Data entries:
━━━━━━━━━━━━━━━━

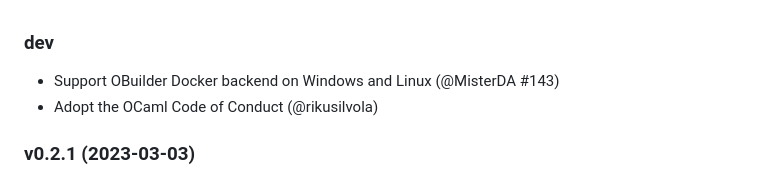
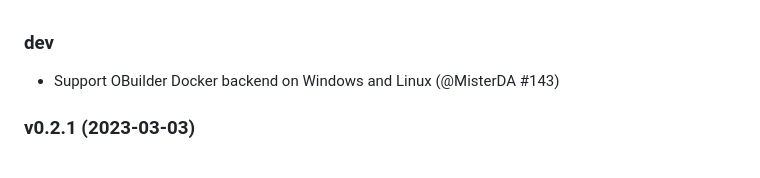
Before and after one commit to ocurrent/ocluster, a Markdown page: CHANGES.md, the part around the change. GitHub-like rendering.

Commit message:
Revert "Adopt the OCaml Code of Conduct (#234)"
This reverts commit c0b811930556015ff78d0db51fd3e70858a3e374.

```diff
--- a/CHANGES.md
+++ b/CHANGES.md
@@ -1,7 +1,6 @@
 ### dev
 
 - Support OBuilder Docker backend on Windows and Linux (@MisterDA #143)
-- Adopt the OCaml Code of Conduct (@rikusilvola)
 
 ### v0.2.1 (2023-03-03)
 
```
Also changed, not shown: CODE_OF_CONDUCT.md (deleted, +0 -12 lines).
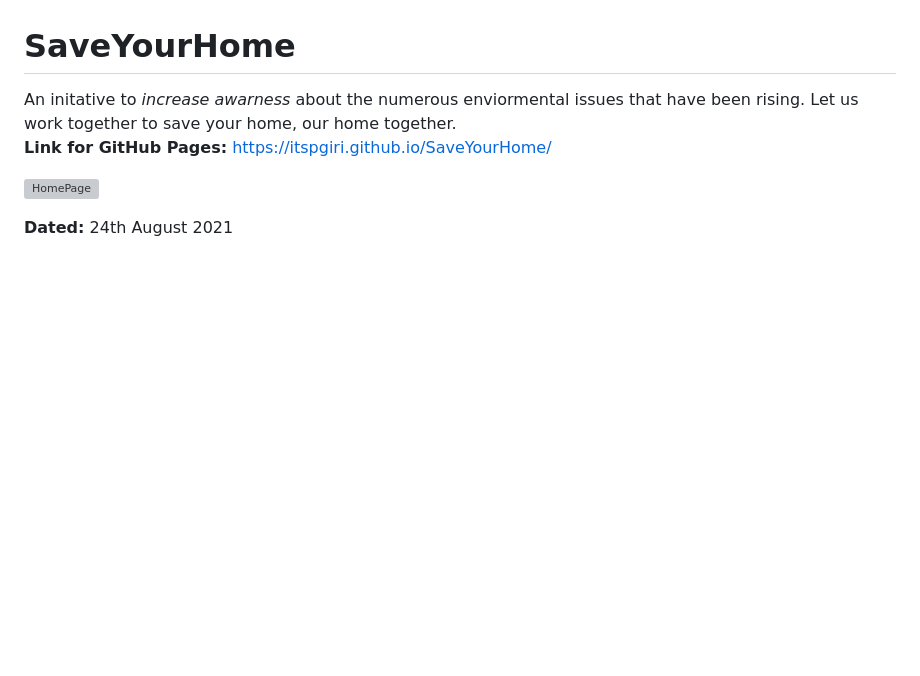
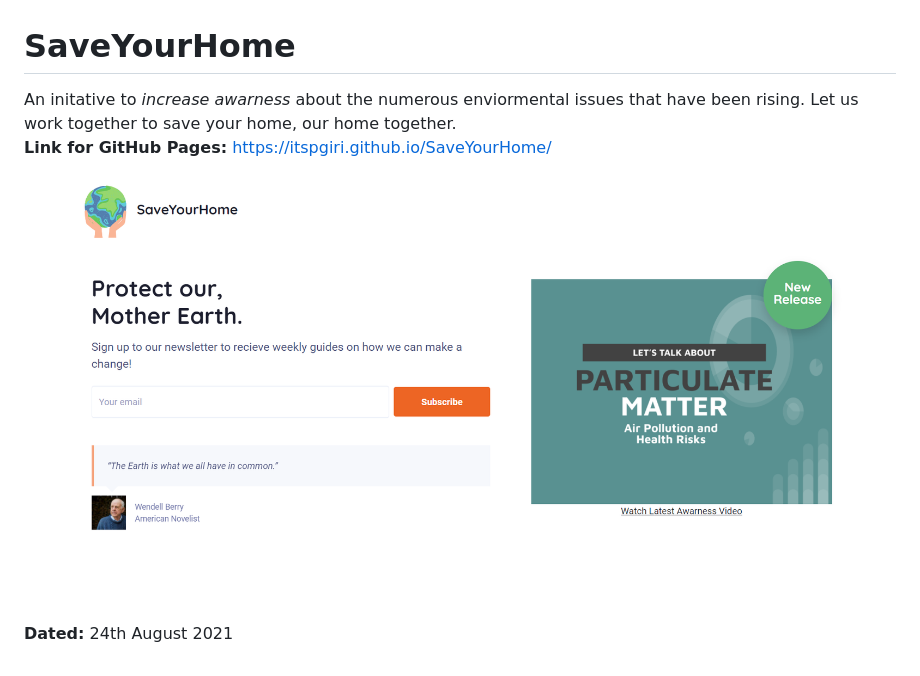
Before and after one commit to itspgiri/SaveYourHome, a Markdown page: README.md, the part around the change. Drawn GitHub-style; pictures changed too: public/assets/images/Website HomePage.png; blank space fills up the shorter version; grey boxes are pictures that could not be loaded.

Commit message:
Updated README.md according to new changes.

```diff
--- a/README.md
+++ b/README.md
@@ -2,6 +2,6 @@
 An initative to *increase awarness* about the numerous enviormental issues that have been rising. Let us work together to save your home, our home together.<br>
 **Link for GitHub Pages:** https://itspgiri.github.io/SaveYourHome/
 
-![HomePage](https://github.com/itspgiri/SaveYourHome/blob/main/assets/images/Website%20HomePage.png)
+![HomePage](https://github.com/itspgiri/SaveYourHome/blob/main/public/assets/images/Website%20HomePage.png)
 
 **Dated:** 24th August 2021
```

━━━━━━━━━━━━━━━━

> TASK DETAILS:
Repeat every line above exactly, but omit all images.

> EXERCISE ANSWER:
Before and after one commit to ocurrent/ocluster, a Markdown page: CHANGES.md, the part around the change. GitHub-like rendering.

Commit message:
Revert "Adopt the OCaml Code of Conduct (#234)"
This reverts commit c0b811930556015ff78d0db51fd3e70858a3e374.

```diff
--- a/CHANGES.md
+++ b/CHANGES.md
@@ -1,7 +1,6 @@
 ### dev
 
 - Support OBuilder Docker backend on Windows and Linux (@MisterDA #143)
-- Adopt the OCaml Code of Conduct (@rikusilvola)
 
 ### v0.2.1 (2023-03-03)
 
```
Also changed, not shown: CODE_OF_CONDUCT.md (deleted, +0 -12 lines).
Before and after one commit to itspgiri/SaveYourHome, a Markdown page: README.md, the part around the change. Drawn GitHub-style; pictures changed too: public/assets/images/Website HomePage.png; blank space fills up the shorter version; grey boxes are pictures that could not be loaded.

Commit message:
Updated README.md according to new changes.

```diff
--- a/README.md
+++ b/README.md
@@ -2,6 +2,6 @@
 An initative to *increase awarness* about the numerous enviormental issues that have been rising. Let us work together to save your home, our home together.<br>
 **Link for GitHub Pages:** https://itspgiri.github.io/SaveYourHome/
 
-![HomePage](https://github.com/itspgiri/SaveYourHome/blob/main/assets/images/Website%20HomePage.png)
+![HomePage](https://github.com/itspgiri/SaveYourHome/blob/main/public/assets/images/Website%20HomePage.png)
 
 **Dated:** 24th August 2021
```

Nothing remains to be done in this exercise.